— Exercise aim —
Copy out each line of the data holding "relaxed".

— Given data —
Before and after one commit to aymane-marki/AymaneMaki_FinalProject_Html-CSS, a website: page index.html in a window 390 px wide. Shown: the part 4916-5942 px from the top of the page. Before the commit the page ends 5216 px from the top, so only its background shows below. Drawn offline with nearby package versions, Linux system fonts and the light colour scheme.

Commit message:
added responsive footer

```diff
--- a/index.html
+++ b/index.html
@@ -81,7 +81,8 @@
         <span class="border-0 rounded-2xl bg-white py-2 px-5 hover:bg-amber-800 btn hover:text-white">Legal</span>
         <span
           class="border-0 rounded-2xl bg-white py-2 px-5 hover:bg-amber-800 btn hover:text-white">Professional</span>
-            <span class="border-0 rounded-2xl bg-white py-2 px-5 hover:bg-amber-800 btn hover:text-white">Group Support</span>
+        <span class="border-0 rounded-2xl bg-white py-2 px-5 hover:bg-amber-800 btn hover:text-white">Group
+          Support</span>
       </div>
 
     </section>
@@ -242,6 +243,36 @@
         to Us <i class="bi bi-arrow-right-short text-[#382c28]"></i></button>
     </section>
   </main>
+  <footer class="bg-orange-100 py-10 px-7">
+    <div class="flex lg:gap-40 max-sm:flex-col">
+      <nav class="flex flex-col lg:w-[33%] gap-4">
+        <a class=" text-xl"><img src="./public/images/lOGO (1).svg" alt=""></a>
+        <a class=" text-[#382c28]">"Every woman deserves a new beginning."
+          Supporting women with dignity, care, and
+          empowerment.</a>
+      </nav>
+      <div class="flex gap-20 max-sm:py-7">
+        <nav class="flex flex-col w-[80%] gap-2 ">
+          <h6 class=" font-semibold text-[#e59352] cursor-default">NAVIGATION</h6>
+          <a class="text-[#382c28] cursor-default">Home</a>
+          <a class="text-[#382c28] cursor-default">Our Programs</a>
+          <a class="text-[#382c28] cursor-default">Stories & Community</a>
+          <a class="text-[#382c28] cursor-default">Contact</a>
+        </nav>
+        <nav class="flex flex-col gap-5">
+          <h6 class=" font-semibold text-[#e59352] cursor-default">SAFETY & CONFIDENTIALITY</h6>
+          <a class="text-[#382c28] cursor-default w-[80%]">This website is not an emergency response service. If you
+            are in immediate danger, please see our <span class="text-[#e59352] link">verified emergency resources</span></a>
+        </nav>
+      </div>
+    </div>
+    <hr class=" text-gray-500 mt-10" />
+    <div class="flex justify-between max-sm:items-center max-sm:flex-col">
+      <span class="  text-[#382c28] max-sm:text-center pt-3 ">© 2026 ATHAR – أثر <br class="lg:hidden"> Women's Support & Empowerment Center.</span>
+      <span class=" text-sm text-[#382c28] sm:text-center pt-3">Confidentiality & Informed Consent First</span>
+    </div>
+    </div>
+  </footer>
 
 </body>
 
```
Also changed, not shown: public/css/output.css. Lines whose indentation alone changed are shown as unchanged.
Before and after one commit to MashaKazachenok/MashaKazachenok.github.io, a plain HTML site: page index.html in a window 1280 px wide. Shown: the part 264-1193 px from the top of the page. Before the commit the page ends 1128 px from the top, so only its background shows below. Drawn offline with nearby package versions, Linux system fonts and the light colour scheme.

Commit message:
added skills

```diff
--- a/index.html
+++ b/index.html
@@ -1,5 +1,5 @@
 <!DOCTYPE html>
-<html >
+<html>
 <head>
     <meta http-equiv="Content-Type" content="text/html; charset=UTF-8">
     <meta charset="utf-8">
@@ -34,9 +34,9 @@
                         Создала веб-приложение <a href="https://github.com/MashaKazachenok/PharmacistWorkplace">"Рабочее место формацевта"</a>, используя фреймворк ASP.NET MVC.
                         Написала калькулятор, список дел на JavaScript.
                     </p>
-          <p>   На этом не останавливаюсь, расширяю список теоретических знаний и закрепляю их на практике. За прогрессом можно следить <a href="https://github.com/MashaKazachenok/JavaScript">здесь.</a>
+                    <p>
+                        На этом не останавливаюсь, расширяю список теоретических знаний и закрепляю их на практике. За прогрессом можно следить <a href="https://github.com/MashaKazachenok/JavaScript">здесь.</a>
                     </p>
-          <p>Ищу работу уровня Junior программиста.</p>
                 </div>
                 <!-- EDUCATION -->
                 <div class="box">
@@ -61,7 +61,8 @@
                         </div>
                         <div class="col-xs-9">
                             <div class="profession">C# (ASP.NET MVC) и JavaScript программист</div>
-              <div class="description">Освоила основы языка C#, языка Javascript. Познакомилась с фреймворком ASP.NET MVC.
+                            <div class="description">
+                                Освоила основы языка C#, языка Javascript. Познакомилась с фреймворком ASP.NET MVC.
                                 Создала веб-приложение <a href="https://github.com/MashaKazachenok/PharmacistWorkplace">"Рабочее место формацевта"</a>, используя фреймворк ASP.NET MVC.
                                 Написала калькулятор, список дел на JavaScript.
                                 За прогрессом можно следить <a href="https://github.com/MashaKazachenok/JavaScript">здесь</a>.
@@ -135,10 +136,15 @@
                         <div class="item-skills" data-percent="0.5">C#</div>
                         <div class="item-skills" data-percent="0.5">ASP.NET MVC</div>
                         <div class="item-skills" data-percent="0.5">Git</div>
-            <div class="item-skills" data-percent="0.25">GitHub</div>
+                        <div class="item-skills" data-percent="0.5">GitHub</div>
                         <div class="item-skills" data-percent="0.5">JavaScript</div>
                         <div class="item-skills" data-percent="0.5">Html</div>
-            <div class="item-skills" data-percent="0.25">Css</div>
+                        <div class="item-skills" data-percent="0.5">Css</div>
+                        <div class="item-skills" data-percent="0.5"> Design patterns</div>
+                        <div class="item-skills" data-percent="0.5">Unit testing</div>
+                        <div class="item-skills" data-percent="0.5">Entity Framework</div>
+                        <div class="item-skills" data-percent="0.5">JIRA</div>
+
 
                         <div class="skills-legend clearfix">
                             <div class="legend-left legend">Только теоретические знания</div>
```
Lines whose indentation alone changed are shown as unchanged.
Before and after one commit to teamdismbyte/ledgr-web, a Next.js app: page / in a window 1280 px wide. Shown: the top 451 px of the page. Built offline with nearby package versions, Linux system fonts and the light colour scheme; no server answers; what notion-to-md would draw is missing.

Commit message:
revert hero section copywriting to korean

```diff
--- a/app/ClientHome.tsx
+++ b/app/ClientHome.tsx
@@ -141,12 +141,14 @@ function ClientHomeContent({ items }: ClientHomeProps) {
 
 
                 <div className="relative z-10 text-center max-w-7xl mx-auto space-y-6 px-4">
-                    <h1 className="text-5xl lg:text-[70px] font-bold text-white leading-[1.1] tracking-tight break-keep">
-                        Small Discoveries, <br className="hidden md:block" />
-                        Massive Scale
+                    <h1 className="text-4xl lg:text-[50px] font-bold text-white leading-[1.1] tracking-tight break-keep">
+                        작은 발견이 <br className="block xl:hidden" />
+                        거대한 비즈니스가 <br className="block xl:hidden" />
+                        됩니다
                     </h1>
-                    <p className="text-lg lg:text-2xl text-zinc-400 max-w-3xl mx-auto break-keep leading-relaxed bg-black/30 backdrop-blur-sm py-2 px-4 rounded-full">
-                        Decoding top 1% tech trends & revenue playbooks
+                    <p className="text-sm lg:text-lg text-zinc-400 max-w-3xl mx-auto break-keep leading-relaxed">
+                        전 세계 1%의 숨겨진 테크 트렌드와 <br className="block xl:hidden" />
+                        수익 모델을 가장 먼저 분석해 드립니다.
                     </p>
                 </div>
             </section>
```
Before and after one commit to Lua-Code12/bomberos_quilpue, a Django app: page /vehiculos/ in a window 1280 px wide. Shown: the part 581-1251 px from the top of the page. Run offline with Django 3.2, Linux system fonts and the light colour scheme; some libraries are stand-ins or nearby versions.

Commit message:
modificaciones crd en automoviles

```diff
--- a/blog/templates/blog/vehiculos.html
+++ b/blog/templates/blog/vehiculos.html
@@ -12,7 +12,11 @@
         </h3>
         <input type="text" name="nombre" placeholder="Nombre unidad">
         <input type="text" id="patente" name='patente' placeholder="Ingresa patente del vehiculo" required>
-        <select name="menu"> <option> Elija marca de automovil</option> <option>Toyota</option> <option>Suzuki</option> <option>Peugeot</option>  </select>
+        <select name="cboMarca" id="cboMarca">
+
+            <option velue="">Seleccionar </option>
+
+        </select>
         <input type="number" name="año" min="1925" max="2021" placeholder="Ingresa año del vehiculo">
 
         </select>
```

— Exercise response —
-                    <p className="text-lg lg:text-2xl text-zinc-400 max-w-3xl mx-auto break-keep leading-relaxed bg-black/30 backdrop-blur-sm py-2 px-4 rounded-full">
+                    <p className="text-sm lg:text-lg text-zinc-400 max-w-3xl mx-auto break-keep leading-relaxed">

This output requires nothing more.